> [Data for the task]
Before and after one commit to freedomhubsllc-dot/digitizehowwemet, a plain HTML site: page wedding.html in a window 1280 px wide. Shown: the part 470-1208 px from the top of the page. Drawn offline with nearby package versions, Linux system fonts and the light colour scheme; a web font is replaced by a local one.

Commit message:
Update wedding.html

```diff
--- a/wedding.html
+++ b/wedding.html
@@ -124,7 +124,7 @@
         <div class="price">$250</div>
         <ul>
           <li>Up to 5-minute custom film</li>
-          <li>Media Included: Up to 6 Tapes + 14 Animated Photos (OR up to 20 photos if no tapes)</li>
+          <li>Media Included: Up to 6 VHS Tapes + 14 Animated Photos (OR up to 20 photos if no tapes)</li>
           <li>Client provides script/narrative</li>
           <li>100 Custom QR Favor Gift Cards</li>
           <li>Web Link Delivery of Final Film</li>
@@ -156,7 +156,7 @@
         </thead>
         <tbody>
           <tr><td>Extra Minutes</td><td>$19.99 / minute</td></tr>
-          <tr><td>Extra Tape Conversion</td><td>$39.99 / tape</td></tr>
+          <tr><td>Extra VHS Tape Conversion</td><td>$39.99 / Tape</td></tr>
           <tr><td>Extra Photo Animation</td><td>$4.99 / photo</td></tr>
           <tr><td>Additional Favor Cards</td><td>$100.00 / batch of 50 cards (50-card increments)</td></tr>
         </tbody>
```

> [Exercise directions]
Give back the whole of the data above, exactly as written.

> [Task response]
Before and after one commit to freedomhubsllc-dot/digitizehowwemet, a plain HTML site: page wedding.html in a window 1280 px wide. Shown: the part 470-1208 px from the top of the page. Drawn offline with nearby package versions, Linux system fonts and the light colour scheme; a web font is replaced by a local one.

Commit message:
Update wedding.html

```diff
--- a/wedding.html
+++ b/wedding.html
@@ -124,7 +124,7 @@
         <div class="price">$250</div>
         <ul>
           <li>Up to 5-minute custom film</li>
-          <li>Media Included: Up to 6 Tapes + 14 Animated Photos (OR up to 20 photos if no tapes)</li>
+          <li>Media Included: Up to 6 VHS Tapes + 14 Animated Photos (OR up to 20 photos if no tapes)</li>
           <li>Client provides script/narrative</li>
           <li>100 Custom QR Favor Gift Cards</li>
           <li>Web Link Delivery of Final Film</li>
@@ -156,7 +156,7 @@
         </thead>
         <tbody>
           <tr><td>Extra Minutes</td><td>$19.99 / minute</td></tr>
-          <tr><td>Extra Tape Conversion</td><td>$39.99 / tape</td></tr>
+          <tr><td>Extra VHS Tape Conversion</td><td>$39.99 / Tape</td></tr>
           <tr><td>Extra Photo Animation</td><td>$4.99 / photo</td></tr>
           <tr><td>Additional Favor Cards</td><td>$100.00 / batch of 50 cards (50-card increments)</td></tr>
         </tbody>
```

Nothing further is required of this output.